20 Sep 2019
Professor Phillips (second from left) at the NAK induction ceremony.

Professor Murray Phillips, Acting Head of UQ’s School of Human Movement and Nutrition Sciences, has been elected as an International Fellow of the National Academy of Kinesiology (NAK), USA.

Kinesiology is a field focused on physical activity and its impact on health, society and quality of life.

Professor Phillips is being recognised for his outstanding contributions to the field of kinesiology, particularly his work on advancing understanding of sport history.

Professor Phillips was one of six newly elected Fellows officially inducted into the NAK at a ceremony and gala evening in Washington, USA on 14 September.

“The field of sport history was a foundational discipline in the rich tapestry that created contemporary kinesiology, and it is terrific that my discipline continues to be recognised as making an important contribution.” Professor Phillips said.

Professor Bruce Abernethy, Executive Dean of UQ’s Faculty of Health and Behavioural Sciences said election to the NAK is considered the pinnacle career achievement for those working in the discipline.

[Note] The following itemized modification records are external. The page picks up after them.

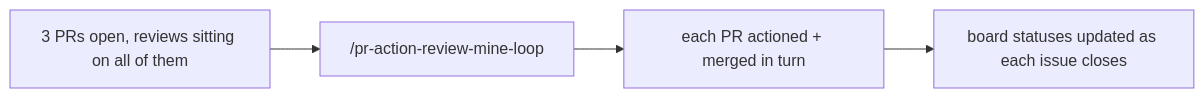
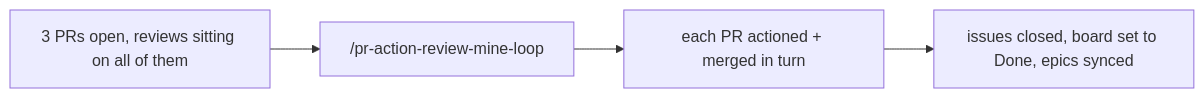
One commit to joshstothard/3moji changed the third of 3 diagrams in docs/development/pr-review-workflows.md. Above: the diagram before and after it, drawn with Mermaid. The commit also changed other lines of this file and 13 other files, not shown here.

````diff
--- a/docs/development/pr-review-workflows.md
+++ b/docs/development/pr-review-workflows.md
@@ -49,6 +49,6 @@
 ```mermaid
 flowchart LR
     A["3 PRs open, reviews sitting on all of them"] --> B["/pr-action-review-mine-loop"]
     B --> C["each PR actioned + merged in turn"]
-    C --> D["board statuses updated as each issue closes"]
+    C --> D["issues closed, board set to Done, epics synced"]
 ```
````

“As the fifth UQ staff member to be elected as a fellow of the NAK in 25 years, this is a significant and important achievement for Professor Phillips,” Professor Abernethy said.

“UQ currently has more International Fellows of the academy than all other Australian universities combined.”

Elected Fellows are those who have made sustained and distinguished contributions to the discipline for an extended period, usually with one or more signature contributions, and who are willing to participate in the mission and goals of the NAK.

Professor Phillips’ scholarly works have focused on three main areas - Indigenous sport history, the changing face of sport history in the digital era, and philosophical debates about what constitutes the field of sport history.

His work has been supported by external funding from groups such as the Australian Research Council, Australian Sports Commission, the Department of Aboriginal and Torres Strait Islander Partnerships, the Australian Institute of Aboriginal and Torres Strait Islander Studies, the Australian Paralympic Committee, the Australian Coaching Council, and the Australian War Memorial.

Professor Phillips said this recognition will help facilitate interdisciplinary work with colleagues in kinesiology in North America.

“The National Academy of Kinesiology is an important institution, particularly in North America, and to be recognised outside the United States is tremendously satisfying.”